The authors studied two genetics classes taught at the same university, one for majors and the other for non-majors. Though the classes were taught by different professors, they both used a similar variety of active-learning strategies and addressed similar material. The authors were able to insert some of the same test items in each class, as well as surveys of attitudes and work habits, and were able to visit the classes to watch the students working. It turns out the majors and non-majors started in the same place – on pre-tests at the beginning of the class, they performed just about equally. And both groups of students improved their understanding by the end of the term. But by the end of the class, and on several tests during the term (lab quizzes, mid-terms), the majors did better. Moreover, the majors kept improving throughout the term, whereas the non-majors improved immediately after learning some material (on quizzes), but that was the pinnacle of their achievement – they didn’t keep getting better.
Why were majors learning genetics better than non-majors? There’s a good body of literature that says student attitudes have a lot to do with student performance, and in fact, student attitude is now one of the standard things measured in educational studies. The most interesting observation the authors made was that non-majors working in groups would often simply copy down answers from their partners without questioning or trying to understand those answers. The authors never observed majors doing this – the majors would argue with each other and take turns explaining their answers to the others in their groups. On surveys, majors also spent more time out of class on the material and thought genetics more relevant to their future careers. The bottom line was that majors (at least at this one school) were more interested in genetics than non-majors. Who would have thunk it?
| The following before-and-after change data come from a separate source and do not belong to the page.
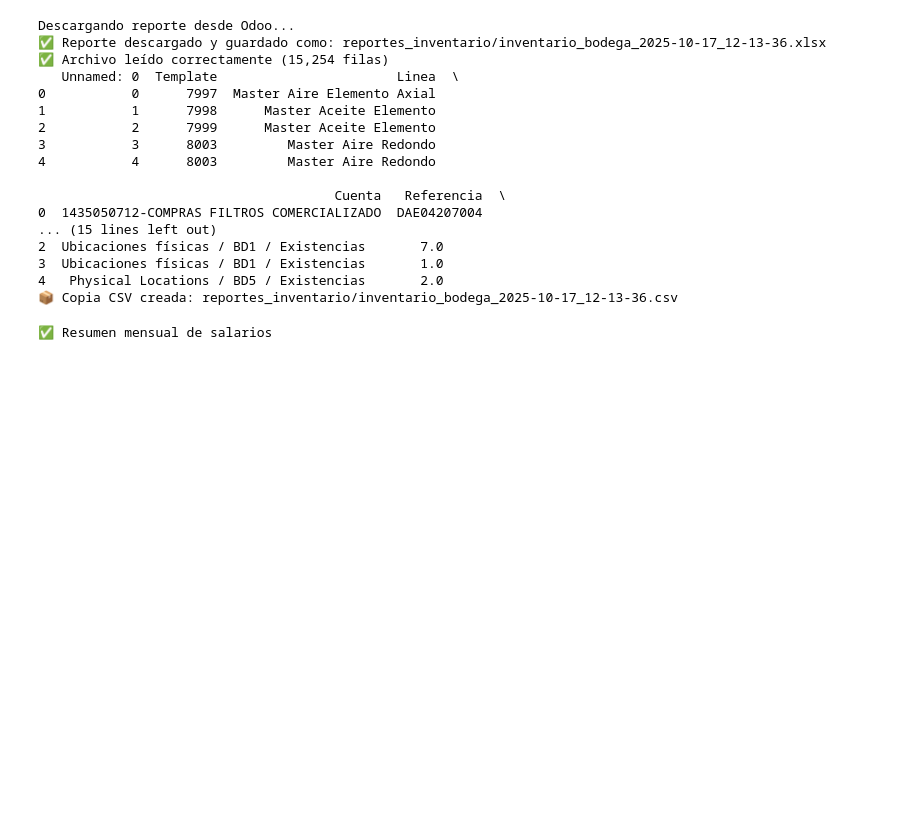
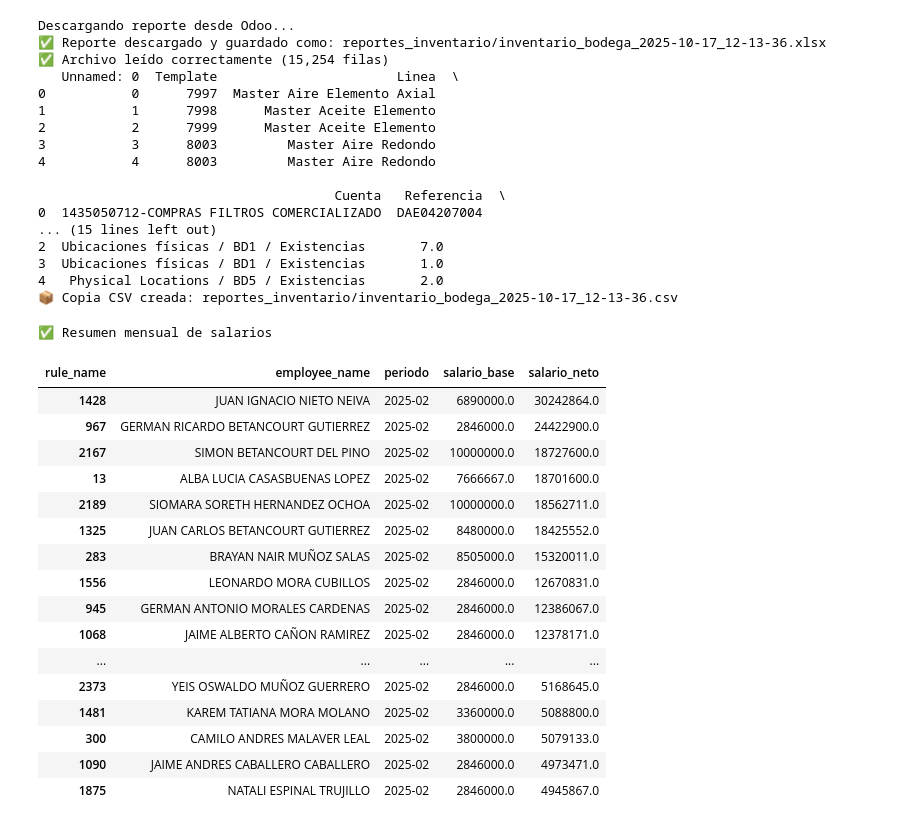
Before and after one commit to FiltrosDonsson/Proyectos-Data-analyst, a Jupyter notebook: API/API.ipynb, the cells around one changed output. Cells and saved outputs as stored; diff of their text form; code cells hidden in the pictures; blank space fills up the shorter version.

```diff
--- a/API/API.ipynb
+++ b/API/API.ipynb
@@ -737,9 +737,28 @@ resultado = tabla[["employee_name", "periodo", "salario_base", "salario_neto"]]
 
 print("✅ Resumen mensual de salarios")
 r =resultado.sort_values(["salario_neto"],ascending=False)
-r = r[r["periodo"]=="2025-09"]
-r.head(30)
+
 
 #aprox2min
 # %% [output]
 ✅ Resumen mensual de salarios
+# %%
+r[r["periodo"]=="2025-2"].head(33)
+# %% [output]
+| rule_name | employee_name | periodo | salario_base | salario_neto |
+| 1428 | JUAN IGNACIO NIETO NEIVA | 2025-02 | 6890000.0 | 30242864.0 |
+| 967 | GERMAN RICARDO BETANCOURT GUTIERREZ | 2025-02 | 2846000.0 | 24422900.0 |
+| 2167 | SIMON BETANCOURT DEL PINO | 2025-02 | 10000000.0 | 18727600.0 |
+| 13 | ALBA LUCIA CASASBUENAS LOPEZ | 2025-02 | 7666667.0 | 18701600.0 |
+| 2189 | SIOMARA SORETH HERNANDEZ OCHOA | 2025-02 | 10000000.0 | 18562711.0 |
+| 1325 | JUAN CARLOS BETANCOURT GUTIERREZ | 2025-02 | 8480000.0 | 18425552.0 |
+| 283 | BRAYAN NAIR MUÑOZ SALAS | 2025-02 | 8505000.0 | 15320011.0 |
+| 1556 | LEONARDO MORA CUBILLOS | 2025-02 | 2846000.0 | 12670831.0 |
+| 945 | GERMAN ANTONIO MORALES CARDENAS | 2025-02 | 2846000.0 | 12386067.0 |
+| 1068 | JAIME ALBERTO CAÑON RAMIREZ | 2025-02 | 2846000.0 | 12378171.0 |
+| ... | ... | ... | ... | ... |
+| 2373 | YEIS OSWALDO MUÑOZ GUERRERO | 2025-02 | 2846000.0 | 5168645.0 |
+| 1481 | KAREM TATIANA MORA MOLANO | 2025-02 | 3360000.0 | 5088800.0 |
+| 300 | CAMILO ANDRES MALAVER LEAL | 2025-02 | 3800000.0 | 5079133.0 |
+| 1090 | JAIME ANDRES CABALLERO CABALLERO | 2025-02 | 2846000.0 | 4973471.0 |
+| 1875 | NATALI ESPINAL TRUJILLO | 2025-02 | 2846000.0 | 4945867.0 |
```
Also changed, not shown: 3 other files.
The thing that caught my eye about this study is the contrast with the literature they cite. They discuss several previous studies where non-majors equalled, or even out-performed majors. But in those previous studies, the non-majors class was more active and/or conceptual. In this study, both classes used similar active learning techniques (in-class small group problem-solving, clicker questions, etc.). So the real story here may be further evidence that active learning techniques, and focusing on key learning goals, may help students learn regardless of the class level. Professors often feel freer to innovate in a non-majors class – those students are not taking upper level classes, there is no pressure to force-feed them a large bolus of content. The professor in a non-majors class can try new teaching techniques and focus on the concepts they feel are most important. Perhaps that is to the advantage of the typical non-majors class, and further evidence that freeing majors classes from the constraints of coverage would end up producing better majors as well.